[Dataset items]
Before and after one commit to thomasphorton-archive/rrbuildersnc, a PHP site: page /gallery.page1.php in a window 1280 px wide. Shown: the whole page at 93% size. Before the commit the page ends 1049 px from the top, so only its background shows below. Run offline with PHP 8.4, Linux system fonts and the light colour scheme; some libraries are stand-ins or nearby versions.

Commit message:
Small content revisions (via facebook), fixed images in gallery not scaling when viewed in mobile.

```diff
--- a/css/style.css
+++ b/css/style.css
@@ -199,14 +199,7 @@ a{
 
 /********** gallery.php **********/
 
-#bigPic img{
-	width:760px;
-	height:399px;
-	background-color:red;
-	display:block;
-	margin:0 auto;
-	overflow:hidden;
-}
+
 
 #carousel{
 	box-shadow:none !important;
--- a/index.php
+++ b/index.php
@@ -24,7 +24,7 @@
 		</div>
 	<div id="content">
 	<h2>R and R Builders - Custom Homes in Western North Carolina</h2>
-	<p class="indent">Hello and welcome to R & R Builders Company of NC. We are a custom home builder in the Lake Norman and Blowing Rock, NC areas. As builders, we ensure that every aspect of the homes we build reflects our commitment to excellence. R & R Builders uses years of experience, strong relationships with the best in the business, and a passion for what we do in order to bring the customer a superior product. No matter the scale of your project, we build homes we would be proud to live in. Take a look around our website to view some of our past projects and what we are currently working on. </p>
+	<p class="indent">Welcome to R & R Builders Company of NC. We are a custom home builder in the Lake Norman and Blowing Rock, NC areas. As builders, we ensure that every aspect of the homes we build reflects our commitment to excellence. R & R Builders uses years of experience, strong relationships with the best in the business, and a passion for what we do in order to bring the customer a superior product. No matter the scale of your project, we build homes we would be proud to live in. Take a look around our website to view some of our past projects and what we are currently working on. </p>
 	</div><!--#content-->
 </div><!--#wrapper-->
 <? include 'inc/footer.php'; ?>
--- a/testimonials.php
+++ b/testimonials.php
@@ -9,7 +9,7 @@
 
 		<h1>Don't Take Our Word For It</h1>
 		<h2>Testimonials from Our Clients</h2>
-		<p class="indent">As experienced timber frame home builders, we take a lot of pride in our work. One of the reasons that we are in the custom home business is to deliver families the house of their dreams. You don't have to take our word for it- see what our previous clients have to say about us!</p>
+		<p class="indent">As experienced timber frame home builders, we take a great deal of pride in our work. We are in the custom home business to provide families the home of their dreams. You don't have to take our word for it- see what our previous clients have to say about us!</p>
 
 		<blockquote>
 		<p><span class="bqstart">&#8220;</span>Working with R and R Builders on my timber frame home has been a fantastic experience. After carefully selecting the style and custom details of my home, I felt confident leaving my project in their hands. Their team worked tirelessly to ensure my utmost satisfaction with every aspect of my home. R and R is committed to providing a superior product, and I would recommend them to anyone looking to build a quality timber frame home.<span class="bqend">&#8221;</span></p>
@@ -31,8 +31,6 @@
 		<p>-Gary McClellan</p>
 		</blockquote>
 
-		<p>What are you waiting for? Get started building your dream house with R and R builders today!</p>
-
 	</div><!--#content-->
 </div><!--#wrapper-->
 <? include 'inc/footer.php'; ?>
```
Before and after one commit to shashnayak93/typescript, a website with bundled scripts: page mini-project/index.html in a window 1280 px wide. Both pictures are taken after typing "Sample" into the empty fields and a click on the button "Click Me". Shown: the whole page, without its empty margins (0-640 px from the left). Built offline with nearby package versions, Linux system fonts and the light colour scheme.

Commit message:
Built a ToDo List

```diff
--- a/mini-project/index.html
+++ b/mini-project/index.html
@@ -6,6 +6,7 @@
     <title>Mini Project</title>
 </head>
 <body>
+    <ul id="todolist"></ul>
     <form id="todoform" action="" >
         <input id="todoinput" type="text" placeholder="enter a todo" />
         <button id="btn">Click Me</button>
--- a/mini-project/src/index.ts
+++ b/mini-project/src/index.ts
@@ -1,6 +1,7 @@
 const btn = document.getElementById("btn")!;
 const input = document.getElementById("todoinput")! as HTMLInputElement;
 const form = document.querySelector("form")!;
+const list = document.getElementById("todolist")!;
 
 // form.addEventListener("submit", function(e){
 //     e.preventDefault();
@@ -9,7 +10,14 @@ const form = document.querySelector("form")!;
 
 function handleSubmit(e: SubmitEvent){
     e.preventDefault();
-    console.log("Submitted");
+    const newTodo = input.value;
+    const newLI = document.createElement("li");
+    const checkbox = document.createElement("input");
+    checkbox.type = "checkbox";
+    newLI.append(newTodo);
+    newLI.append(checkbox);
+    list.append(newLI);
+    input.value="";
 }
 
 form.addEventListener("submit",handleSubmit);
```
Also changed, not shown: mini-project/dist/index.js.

Exercise requirements:
Take the records above and copy them out exactly.

Solution for this exercise:
Before and after one commit to thomasphorton-archive/rrbuildersnc, a PHP site: page /gallery.page1.php in a window 1280 px wide. Shown: the whole page at 93% size. Before the commit the page ends 1049 px from the top, so only its background shows below. Run offline with PHP 8.4, Linux system fonts and the light colour scheme; some libraries are stand-ins or nearby versions.

Commit message:
Small content revisions (via facebook), fixed images in gallery not scaling when viewed in mobile.

```diff
--- a/css/style.css
+++ b/css/style.css
@@ -199,14 +199,7 @@ a{
 
 /********** gallery.php **********/
 
-#bigPic img{
-	width:760px;
-	height:399px;
-	background-color:red;
-	display:block;
-	margin:0 auto;
-	overflow:hidden;
-}
+
 
 #carousel{
 	box-shadow:none !important;
--- a/index.php
+++ b/index.php
@@ -24,7 +24,7 @@
 		</div>
 	<div id="content">
 	<h2>R and R Builders - Custom Homes in Western North Carolina</h2>
-	<p class="indent">Hello and welcome to R & R Builders Company of NC. We are a custom home builder in the Lake Norman and Blowing Rock, NC areas. As builders, we ensure that every aspect of the homes we build reflects our commitment to excellence. R & R Builders uses years of experience, strong relationships with the best in the business, and a passion for what we do in order to bring the customer a superior product. No matter the scale of your project, we build homes we would be proud to live in. Take a look around our website to view some of our past projects and what we are currently working on. </p>
+	<p class="indent">Welcome to R & R Builders Company of NC. We are a custom home builder in the Lake Norman and Blowing Rock, NC areas. As builders, we ensure that every aspect of the homes we build reflects our commitment to excellence. R & R Builders uses years of experience, strong relationships with the best in the business, and a passion for what we do in order to bring the customer a superior product. No matter the scale of your project, we build homes we would be proud to live in. Take a look around our website to view some of our past projects and what we are currently working on. </p>
 	</div><!--#content-->
 </div><!--#wrapper-->
 <? include 'inc/footer.php'; ?>
--- a/testimonials.php
+++ b/testimonials.php
@@ -9,7 +9,7 @@
 
 		<h1>Don't Take Our Word For It</h1>
 		<h2>Testimonials from Our Clients</h2>
-		<p class="indent">As experienced timber frame home builders, we take a lot of pride in our work. One of the reasons that we are in the custom home business is to deliver families the house of their dreams. You don't have to take our word for it- see what our previous clients have to say about us!</p>
+		<p class="indent">As experienced timber frame home builders, we take a great deal of pride in our work. We are in the custom home business to provide families the home of their dreams. You don't have to take our word for it- see what our previous clients have to say about us!</p>
 
 		<blockquote>
 		<p><span class="bqstart">&#8220;</span>Working with R and R Builders on my timber frame home has been a fantastic experience. After carefully selecting the style and custom details of my home, I felt confident leaving my project in their hands. Their team worked tirelessly to ensure my utmost satisfaction with every aspect of my home. R and R is committed to providing a superior product, and I would recommend them to anyone looking to build a quality timber frame home.<span class="bqend">&#8221;</span></p>
@@ -31,8 +31,6 @@
 		<p>-Gary McClellan</p>
 		</blockquote>
 
-		<p>What are you waiting for? Get started building your dream house with R and R builders today!</p>
-
 	</div><!--#content-->
 </div><!--#wrapper-->
 <? include 'inc/footer.php'; ?>
```
Before and after one commit to shashnayak93/typescript, a website with bundled scripts: page mini-project/index.html in a window 1280 px wide. Both pictures are taken after typing "Sample" into the empty fields and a click on the button "Click Me". Shown: the whole page, without its empty margins (0-640 px from the left). Built offline with nearby package versions, Linux system fonts and the light colour scheme.

Commit message:
Built a ToDo List

```diff
--- a/mini-project/index.html
+++ b/mini-project/index.html
@@ -6,6 +6,7 @@
     <title>Mini Project</title>
 </head>
 <body>
+    <ul id="todolist"></ul>
     <form id="todoform" action="" >
         <input id="todoinput" type="text" placeholder="enter a todo" />
         <button id="btn">Click Me</button>
--- a/mini-project/src/index.ts
+++ b/mini-project/src/index.ts
@@ -1,6 +1,7 @@
 const btn = document.getElementById("btn")!;
 const input = document.getElementById("todoinput")! as HTMLInputElement;
 const form = document.querySelector("form")!;
+const list = document.getElementById("todolist")!;
 
 // form.addEventListener("submit", function(e){
 //     e.preventDefault();
@@ -9,7 +10,14 @@ const form = document.querySelector("form")!;
 
 function handleSubmit(e: SubmitEvent){
     e.preventDefault();
-    console.log("Submitted");
+    const newTodo = input.value;
+    const newLI = document.createElement("li");
+    const checkbox = document.createElement("input");
+    checkbox.type = "checkbox";
+    newLI.append(newTodo);
+    newLI.append(checkbox);
+    list.append(newLI);
+    input.value="";
 }
 
 form.addEventListener("submit",handleSubmit);
```
Also changed, not shown: mini-project/dist/index.js.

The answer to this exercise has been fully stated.